BEGIN Information given

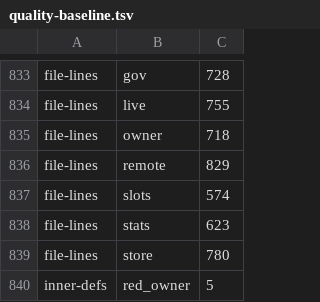
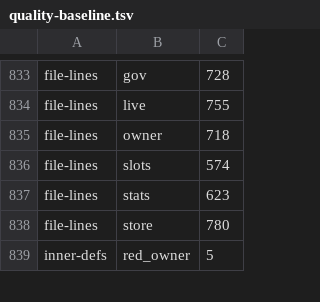
Before and after one commit to pawelkrupinski/agentctl, a TSV file: quality/quality-baseline.tsv, drawn as a sheet; only a part is shown, gaps mark what is left out.

```diff
--- a/quality/quality-baseline.tsv
+++ b/quality/quality-baseline.tsv
@@ -835,3 +835,2 @@ file-lines	live	755
 file-lines	owner	718
-file-lines	remote	829
 file-lines	slots	574
```
Also changed, not shown: quality/types-baseline.tsv, 13 other files.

END Information given

How to complete this task
Pictures stay out; everything else in the listing above gets repeated exactly.

Result of the task
Before and after one commit to pawelkrupinski/agentctl, a TSV file: quality/quality-baseline.tsv, drawn as a sheet; only a part is shown, gaps mark what is left out.

```diff
--- a/quality/quality-baseline.tsv
+++ b/quality/quality-baseline.tsv
@@ -835,3 +835,2 @@ file-lines	live	755
 file-lines	owner	718
-file-lines	remote	829
 file-lines	slots	574
```
Also changed, not shown: quality/types-baseline.tsv, 13 other files.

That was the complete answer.